▸ **What this task involves**
Scan the entries below for the word "flag". Copy each line that has it.

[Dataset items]
=== Section Start ===
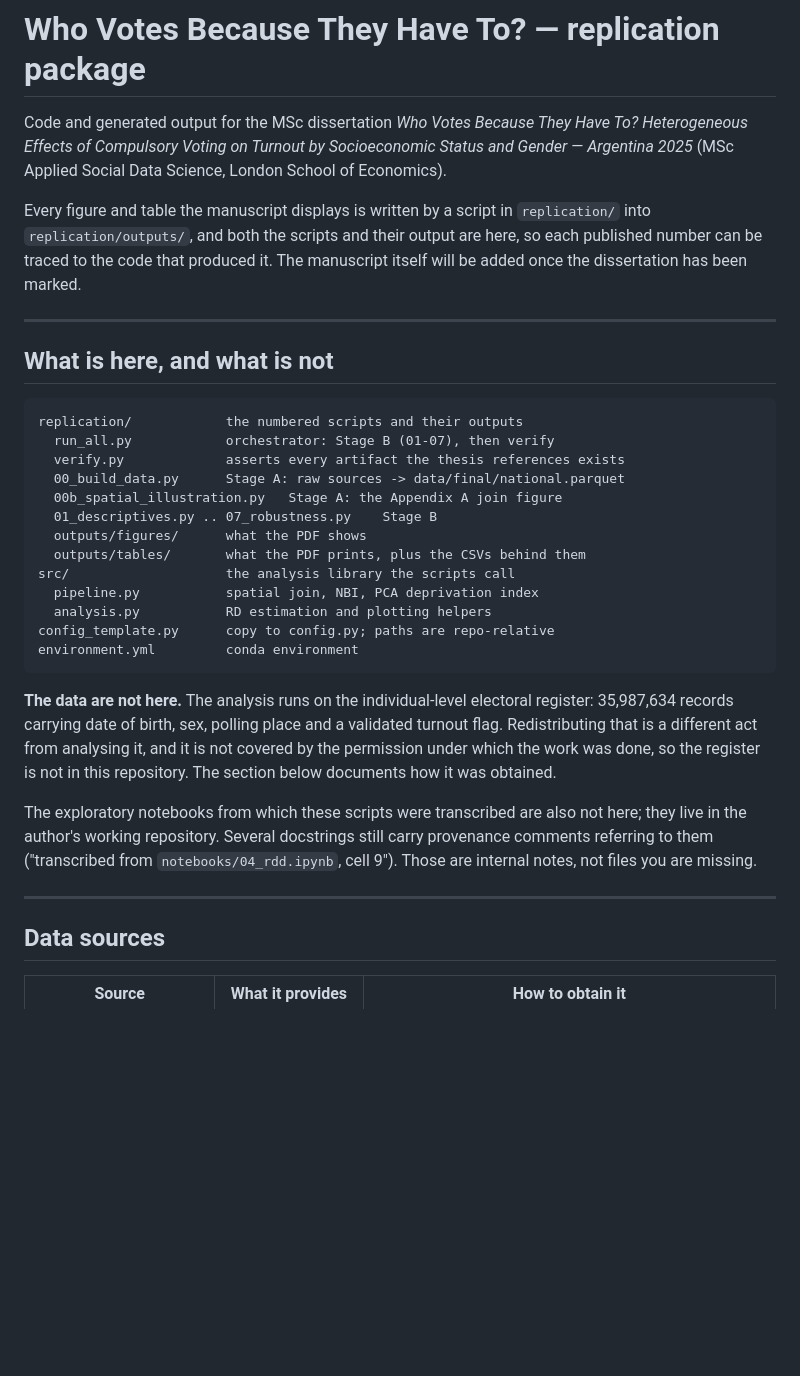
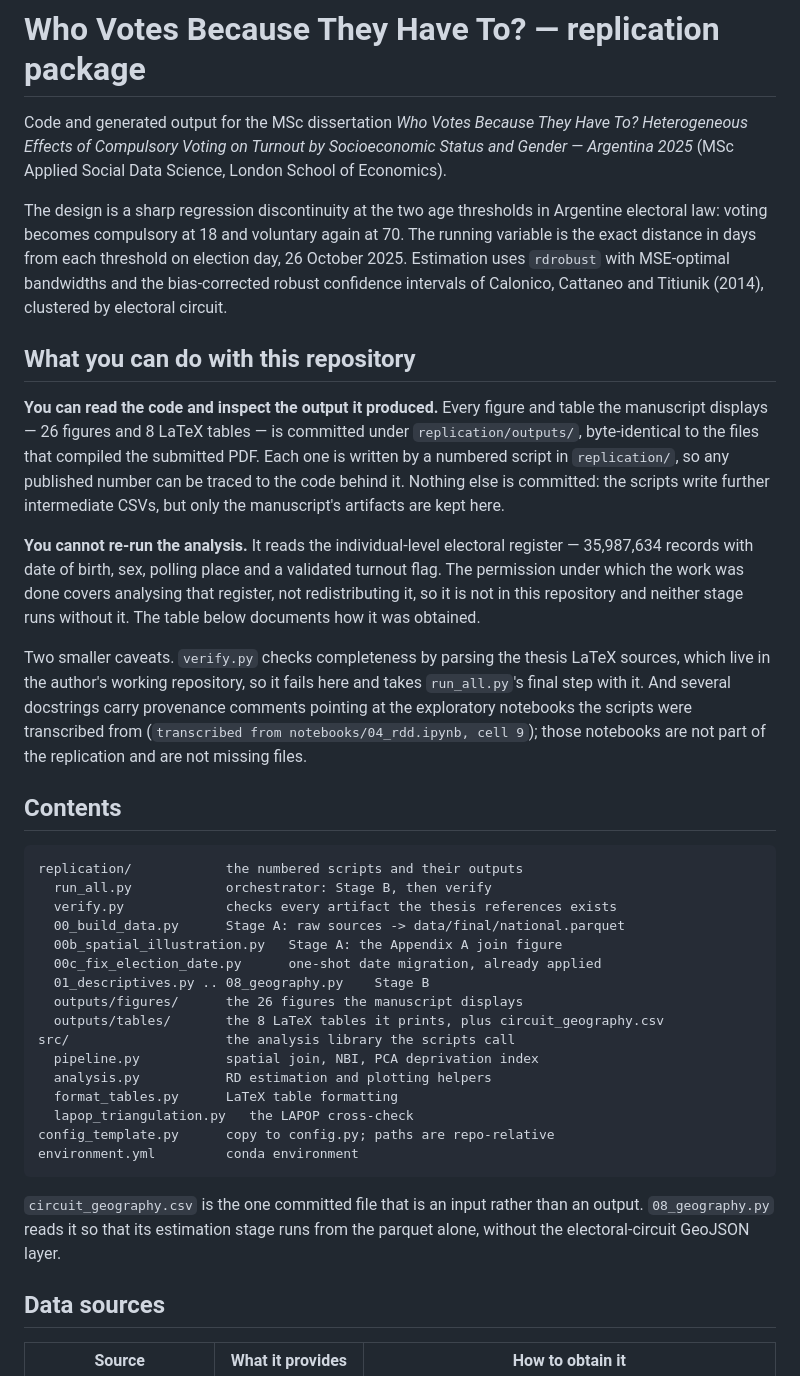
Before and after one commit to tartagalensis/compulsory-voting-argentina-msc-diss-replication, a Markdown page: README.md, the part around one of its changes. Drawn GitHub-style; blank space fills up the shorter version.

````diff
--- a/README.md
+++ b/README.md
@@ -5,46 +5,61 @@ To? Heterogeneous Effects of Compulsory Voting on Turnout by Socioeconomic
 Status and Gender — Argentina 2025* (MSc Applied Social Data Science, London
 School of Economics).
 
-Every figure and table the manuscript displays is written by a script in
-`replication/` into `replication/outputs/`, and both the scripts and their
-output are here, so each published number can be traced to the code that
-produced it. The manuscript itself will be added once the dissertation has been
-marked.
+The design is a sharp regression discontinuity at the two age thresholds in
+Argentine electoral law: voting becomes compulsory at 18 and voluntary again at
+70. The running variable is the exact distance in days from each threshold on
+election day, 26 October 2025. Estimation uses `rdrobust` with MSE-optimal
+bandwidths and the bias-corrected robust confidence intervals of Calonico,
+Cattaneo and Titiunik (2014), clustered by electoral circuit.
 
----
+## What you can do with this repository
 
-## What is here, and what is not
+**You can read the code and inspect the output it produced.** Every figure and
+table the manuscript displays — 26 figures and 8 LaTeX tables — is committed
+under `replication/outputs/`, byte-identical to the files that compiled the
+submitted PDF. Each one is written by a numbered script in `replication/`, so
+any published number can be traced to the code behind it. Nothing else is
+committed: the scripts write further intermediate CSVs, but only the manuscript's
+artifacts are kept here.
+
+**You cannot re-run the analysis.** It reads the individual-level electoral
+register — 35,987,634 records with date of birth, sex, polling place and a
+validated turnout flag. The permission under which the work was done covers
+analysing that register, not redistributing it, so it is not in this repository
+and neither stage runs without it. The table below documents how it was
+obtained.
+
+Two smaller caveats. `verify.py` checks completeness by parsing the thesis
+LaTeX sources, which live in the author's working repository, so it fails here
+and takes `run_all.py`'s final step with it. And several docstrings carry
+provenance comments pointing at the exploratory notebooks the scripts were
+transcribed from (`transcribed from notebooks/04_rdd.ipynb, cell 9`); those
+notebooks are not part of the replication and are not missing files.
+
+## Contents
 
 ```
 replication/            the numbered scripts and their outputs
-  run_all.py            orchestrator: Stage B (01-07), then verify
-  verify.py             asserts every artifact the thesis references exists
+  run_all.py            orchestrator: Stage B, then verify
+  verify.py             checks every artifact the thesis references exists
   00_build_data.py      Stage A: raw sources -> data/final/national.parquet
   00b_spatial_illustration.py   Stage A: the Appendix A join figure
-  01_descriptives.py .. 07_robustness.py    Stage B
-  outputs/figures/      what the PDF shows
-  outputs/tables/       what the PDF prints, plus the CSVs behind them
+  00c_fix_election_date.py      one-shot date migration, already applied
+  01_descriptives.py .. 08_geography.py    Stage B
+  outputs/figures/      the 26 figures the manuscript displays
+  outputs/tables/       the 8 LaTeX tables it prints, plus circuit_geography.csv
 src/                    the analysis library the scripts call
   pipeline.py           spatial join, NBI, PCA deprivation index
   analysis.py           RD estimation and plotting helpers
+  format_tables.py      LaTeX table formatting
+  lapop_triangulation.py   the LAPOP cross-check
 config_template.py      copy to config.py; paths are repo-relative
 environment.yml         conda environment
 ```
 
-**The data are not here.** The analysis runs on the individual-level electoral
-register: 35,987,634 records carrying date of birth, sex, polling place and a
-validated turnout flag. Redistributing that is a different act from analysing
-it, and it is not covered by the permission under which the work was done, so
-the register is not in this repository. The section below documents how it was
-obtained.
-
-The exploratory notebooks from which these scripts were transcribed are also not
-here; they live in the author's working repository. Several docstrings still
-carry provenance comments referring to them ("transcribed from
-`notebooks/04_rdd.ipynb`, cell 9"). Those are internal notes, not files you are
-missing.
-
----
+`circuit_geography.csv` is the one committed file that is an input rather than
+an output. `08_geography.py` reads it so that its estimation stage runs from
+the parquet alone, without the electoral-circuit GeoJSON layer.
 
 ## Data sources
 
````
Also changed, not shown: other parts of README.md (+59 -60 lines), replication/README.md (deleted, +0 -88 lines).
=== Section End ===
▸ **Exercise result**
+validated turnout flag. The permission under which the work was done covers
-validated turnout flag. Redistributing that is a different act from analysing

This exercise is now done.